Nothing but an exact copy is wanted here: the line with "TW --> METRICS" and all the lines that follow it in the entries below.

Extracted data.
------------

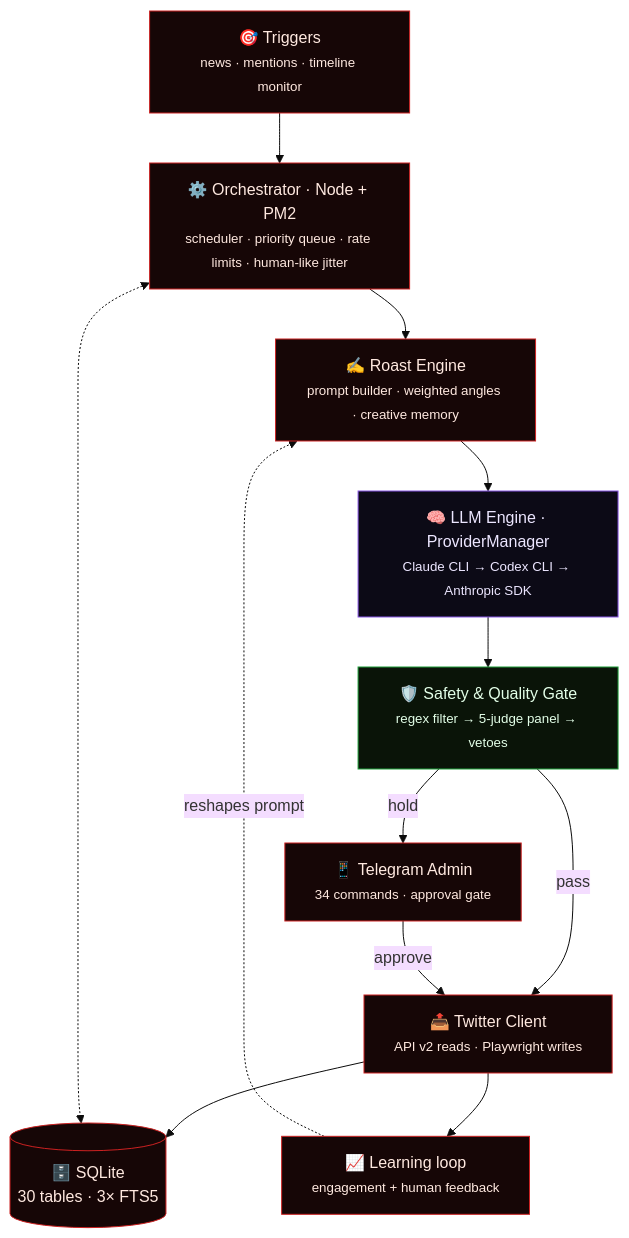
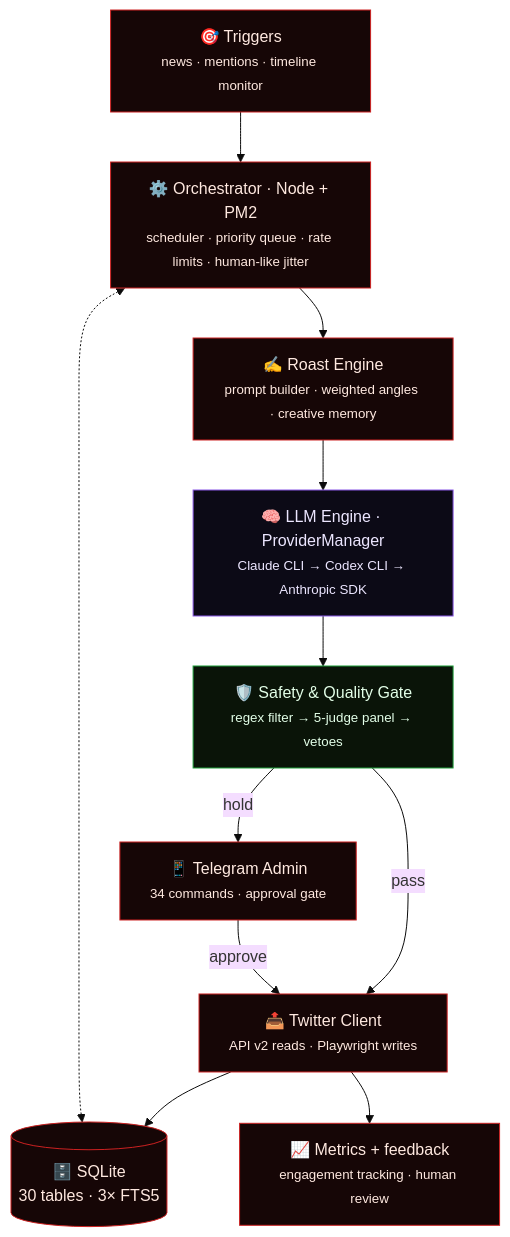
One commit to nikitacometa/twitter-agents changed the first of 3 diagrams in README.md. Above: the diagram before and after it, drawn with Mermaid (base theme). The commit also changed other lines of this file, not shown here.

Commit message:
fix readme test counts and remove stale learning-loop claim

````diff
--- a/README.md
+++ b/README.md
@@ -75,27 +75,26 @@
 ```mermaid
 flowchart TB
     TRIG["🎯 Triggers<br/><small>news · mentions · timeline monitor</small>"]
     ORCH["⚙️ Orchestrator · Node + PM2<br/><small>scheduler · priority queue · rate limits · human-like jitter</small>"]
     ROAST["✍️ Roast Engine<br/><small>prompt builder · weighted angles · creative memory</small>"]
     ENGINE["🧠 LLM Engine · ProviderManager<br/><small>Claude CLI → Codex CLI → Anthropic SDK</small>"]
     GATE["🛡️ Safety & Quality Gate<br/><small>regex filter → 5-judge panel → vetoes</small>"]
     TW["📤 Twitter Client<br/><small>API v2 reads · Playwright writes</small>"]
     TG["📱 Telegram Admin<br/><small>34 commands · approval gate</small>"]
     DB[("🗄️ SQLite<br/>30 tables · 3× FTS5")]
-    LEARN["📈 Learning loop<br/><small>engagement + human feedback</small>"]
+    METRICS["📈 Metrics + feedback<br/><small>engagement tracking · human review</small>"]
 
     TRIG --> ORCH --> ROAST --> ENGINE --> GATE
     GATE -->|pass| TW
     GATE -->|hold| TG -->|approve| TW
     TW --> DB
-    TW --> LEARN
-    LEARN -.->|reshapes prompt| ROAST
+    TW --> METRICS
     ORCH <-.-> DB
 
     classDef node fill:#160606,stroke:#cc2222,color:#ffe9e0
     classDef brain fill:#0c0a16,stroke:#8957e5,color:#ece6ff
     classDef gate fill:#0a1408,stroke:#1f9e3a,color:#e3ffe8
-    class TRIG,ORCH,ROAST,TW,TG,LEARN node
+    class TRIG,ORCH,ROAST,TW,TG,METRICS node
     class ENGINE brain
     class GATE gate
 ```
````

------------

Problem solution.
+    TW --> METRICS
     ORCH <-.-> DB
 
     classDef node fill:#160606,stroke:#cc2222,color:#ffe9e0
     classDef brain fill:#0c0a16,stroke:#8957e5,color:#ece6ff
     classDef gate fill:#0a1408,stroke:#1f9e3a,color:#e3ffe8
-    class TRIG,ORCH,ROAST,TW,TG,LEARN node
+    class TRIG,ORCH,ROAST,TW,TG,METRICS node
     class ENGINE brain
     class GATE gate
 ```
````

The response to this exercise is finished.